It will be carried out through a partnership between Ricardo Strategic Consulting and the California Fuel Cell Partnership (CaFCP).
Ricardo’s total cost of ownership (TCO) calculator can be used to analyse a wide range of alternative fuel technologies – such as natural gas, battery electric, hybrid and hydrogen fuel cell.
It provides a detailed report of both upfront and operating costs incurred over the ownership period of the truck or van, including benchmarked vehicle prices, duty-cycle based MPG, itemised scheduled and unscheduled maintenance costs, future fuel prices and required infrastructure investment.
This is complemented by economic modelling of refuelling infrastructure to provide a picture of installation and operational costs for new sites.
Ricardo said it enables vehicle manufacturers, operators, transport authorities and urban planners to make informed decisions about the rollout of new technology.
It will be used to support California’s aim to enable adoption of fuel cell technology in HGVs and vans, following CaFCP’s strategy released last year: Medium and heavy-duty fuel cell electric truck action plan.
“Economic modelling and assessment is vital in identifying and overcoming barriers to the commercialisation of advanced technology, and to developing a strong business case against which customers can invest,” said Piyush Bubna from Ricardo Strategic Consulting.

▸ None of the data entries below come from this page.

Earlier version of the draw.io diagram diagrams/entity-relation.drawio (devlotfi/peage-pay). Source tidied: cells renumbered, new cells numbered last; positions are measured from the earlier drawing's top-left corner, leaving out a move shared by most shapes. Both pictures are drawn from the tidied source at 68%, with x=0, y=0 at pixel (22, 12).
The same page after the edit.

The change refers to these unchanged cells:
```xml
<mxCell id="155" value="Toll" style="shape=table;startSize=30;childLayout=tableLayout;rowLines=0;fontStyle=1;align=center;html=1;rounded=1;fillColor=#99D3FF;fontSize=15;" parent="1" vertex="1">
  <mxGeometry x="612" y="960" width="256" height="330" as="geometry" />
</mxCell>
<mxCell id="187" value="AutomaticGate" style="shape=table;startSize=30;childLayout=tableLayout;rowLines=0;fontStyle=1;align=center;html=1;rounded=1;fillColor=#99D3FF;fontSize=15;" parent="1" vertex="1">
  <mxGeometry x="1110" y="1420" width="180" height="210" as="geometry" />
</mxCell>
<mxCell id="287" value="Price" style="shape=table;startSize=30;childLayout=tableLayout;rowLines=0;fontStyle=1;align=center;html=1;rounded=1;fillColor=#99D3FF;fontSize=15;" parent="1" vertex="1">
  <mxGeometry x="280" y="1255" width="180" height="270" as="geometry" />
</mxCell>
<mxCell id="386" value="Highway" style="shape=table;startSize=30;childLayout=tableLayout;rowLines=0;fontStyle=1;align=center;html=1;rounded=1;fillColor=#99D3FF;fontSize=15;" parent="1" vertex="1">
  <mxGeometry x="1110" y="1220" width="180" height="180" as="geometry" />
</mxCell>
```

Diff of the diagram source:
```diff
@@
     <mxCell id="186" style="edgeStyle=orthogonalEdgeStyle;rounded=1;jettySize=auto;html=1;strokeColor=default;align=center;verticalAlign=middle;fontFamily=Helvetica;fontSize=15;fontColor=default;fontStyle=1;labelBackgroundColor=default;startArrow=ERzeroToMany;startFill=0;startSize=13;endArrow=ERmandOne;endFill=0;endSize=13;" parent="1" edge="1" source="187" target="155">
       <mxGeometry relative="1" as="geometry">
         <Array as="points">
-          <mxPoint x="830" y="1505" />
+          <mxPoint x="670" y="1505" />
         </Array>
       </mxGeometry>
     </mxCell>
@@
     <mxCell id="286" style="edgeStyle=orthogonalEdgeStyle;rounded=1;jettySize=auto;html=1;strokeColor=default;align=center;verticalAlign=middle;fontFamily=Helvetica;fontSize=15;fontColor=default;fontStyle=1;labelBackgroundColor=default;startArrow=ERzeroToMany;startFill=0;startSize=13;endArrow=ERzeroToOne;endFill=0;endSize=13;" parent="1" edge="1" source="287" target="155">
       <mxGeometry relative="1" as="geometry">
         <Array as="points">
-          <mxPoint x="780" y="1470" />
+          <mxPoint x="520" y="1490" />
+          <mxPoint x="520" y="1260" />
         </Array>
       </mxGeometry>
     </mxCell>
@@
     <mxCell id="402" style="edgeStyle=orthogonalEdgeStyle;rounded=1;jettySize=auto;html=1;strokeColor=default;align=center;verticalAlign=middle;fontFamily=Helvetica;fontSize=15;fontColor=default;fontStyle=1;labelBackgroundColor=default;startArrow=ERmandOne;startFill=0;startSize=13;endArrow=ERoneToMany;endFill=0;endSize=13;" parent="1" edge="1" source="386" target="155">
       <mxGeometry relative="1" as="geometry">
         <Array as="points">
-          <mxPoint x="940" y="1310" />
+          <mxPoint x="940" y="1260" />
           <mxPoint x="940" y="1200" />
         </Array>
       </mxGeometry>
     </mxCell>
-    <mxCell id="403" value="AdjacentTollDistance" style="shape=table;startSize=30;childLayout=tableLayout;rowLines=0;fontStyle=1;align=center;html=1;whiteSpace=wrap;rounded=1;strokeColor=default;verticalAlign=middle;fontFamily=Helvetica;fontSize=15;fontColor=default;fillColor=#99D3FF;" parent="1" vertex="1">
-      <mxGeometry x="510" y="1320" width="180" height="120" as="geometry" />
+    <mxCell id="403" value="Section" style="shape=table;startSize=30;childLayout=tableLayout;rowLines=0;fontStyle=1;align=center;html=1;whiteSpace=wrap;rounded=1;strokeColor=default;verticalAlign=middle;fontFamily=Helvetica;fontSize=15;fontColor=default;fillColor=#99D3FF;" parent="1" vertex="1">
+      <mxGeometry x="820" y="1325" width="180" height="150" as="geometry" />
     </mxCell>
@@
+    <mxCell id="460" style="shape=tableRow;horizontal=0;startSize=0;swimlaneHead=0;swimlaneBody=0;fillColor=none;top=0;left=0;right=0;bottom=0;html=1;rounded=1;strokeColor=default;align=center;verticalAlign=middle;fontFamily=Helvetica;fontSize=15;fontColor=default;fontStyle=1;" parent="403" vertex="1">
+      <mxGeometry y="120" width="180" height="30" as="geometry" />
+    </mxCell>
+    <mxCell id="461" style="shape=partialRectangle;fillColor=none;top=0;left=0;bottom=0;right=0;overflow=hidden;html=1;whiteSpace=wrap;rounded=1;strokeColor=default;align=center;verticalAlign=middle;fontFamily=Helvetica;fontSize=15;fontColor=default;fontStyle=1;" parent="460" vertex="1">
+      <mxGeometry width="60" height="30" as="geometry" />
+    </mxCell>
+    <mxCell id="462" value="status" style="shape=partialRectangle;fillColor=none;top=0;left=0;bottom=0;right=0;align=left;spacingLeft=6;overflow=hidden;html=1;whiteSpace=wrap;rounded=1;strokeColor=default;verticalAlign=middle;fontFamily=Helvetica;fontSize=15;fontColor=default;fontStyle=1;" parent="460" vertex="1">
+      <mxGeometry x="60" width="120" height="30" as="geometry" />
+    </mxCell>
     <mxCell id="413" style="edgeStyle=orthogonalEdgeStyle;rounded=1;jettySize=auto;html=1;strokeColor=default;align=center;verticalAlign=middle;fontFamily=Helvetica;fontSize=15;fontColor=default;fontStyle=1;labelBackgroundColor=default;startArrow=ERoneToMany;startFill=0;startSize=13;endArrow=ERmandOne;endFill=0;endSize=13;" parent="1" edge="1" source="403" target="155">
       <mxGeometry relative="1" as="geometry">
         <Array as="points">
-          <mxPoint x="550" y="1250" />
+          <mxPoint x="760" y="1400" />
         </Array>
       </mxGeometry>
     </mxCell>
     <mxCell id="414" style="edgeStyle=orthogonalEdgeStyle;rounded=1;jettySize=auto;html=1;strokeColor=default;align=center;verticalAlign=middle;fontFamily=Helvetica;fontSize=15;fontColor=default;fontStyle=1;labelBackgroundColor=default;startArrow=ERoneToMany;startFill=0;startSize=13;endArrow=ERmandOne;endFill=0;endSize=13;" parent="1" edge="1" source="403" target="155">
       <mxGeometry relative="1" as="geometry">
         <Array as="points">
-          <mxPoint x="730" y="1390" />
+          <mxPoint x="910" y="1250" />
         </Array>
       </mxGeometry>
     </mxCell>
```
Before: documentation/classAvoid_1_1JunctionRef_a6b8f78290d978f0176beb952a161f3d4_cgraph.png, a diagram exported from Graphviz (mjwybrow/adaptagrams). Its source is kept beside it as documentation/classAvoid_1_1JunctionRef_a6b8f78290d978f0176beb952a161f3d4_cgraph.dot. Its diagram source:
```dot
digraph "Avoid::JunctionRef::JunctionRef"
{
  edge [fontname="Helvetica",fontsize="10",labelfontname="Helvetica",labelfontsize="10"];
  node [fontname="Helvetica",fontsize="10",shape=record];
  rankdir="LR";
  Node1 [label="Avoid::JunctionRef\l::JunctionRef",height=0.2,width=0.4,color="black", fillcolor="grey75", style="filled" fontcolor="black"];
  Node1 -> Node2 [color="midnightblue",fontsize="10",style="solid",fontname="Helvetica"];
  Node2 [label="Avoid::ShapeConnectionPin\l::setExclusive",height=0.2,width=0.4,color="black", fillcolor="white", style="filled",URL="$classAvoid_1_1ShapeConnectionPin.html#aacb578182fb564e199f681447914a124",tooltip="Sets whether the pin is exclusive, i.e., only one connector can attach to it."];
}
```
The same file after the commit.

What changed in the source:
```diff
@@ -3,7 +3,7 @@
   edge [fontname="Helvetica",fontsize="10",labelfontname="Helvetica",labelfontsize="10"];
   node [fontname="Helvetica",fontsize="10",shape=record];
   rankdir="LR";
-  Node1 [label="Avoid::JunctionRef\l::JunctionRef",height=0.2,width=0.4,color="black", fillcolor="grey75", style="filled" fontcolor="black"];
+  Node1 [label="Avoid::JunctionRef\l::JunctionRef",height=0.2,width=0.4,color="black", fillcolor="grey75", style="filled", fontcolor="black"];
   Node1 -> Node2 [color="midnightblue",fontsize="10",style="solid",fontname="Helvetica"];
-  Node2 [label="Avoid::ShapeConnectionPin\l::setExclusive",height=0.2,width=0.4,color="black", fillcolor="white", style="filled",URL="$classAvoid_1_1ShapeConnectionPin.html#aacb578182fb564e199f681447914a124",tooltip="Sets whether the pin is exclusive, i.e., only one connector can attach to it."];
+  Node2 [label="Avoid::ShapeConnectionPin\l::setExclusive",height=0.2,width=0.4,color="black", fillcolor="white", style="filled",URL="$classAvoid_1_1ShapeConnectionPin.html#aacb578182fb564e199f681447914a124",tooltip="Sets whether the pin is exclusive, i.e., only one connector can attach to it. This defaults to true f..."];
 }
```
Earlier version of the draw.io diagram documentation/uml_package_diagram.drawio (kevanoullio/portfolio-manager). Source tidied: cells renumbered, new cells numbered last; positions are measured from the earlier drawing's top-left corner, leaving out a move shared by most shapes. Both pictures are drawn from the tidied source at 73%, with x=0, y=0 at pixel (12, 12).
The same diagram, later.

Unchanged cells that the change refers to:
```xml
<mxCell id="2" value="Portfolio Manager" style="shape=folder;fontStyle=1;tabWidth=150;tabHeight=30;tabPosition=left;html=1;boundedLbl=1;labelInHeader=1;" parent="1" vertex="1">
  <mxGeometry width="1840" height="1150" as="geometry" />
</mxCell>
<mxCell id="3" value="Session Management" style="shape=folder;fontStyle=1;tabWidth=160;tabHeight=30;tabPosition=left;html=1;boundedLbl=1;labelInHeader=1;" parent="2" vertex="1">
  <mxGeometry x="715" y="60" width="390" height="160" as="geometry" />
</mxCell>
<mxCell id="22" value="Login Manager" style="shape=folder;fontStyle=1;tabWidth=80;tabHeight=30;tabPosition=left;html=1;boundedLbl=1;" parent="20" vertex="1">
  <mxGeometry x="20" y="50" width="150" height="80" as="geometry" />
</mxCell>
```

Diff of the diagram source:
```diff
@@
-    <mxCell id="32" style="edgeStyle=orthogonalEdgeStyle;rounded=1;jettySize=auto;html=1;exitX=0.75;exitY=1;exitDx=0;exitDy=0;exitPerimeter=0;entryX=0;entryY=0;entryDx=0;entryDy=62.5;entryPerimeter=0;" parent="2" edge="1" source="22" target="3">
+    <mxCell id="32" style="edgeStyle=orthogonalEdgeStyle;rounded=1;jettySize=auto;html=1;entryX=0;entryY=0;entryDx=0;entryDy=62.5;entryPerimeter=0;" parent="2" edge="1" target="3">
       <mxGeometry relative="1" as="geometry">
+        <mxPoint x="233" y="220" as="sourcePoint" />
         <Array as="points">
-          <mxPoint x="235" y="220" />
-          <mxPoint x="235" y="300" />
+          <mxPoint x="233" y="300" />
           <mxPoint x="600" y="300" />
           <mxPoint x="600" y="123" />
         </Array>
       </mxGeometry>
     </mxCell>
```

“Medium and heavy-duty fuel cell electric trucks will play a crucial role in reducing vehicle emissions in California,” said Bill Elrick, CaFCP executive director, “but they are at the beginning stages of introduction.”
He added: “Ricardo’s TCO model provides an enabling toolset that will help CaFCP members develop a consensus as to the potential of hydrogen fuel cell technology, as an alternative to diesel propulsion in truck fleets operating in California.”
California is to be the testbed for Toyota’s Project Portal trial, which will see a zero-emission, hydrogen fuel cell concept truck hit the roads this summer.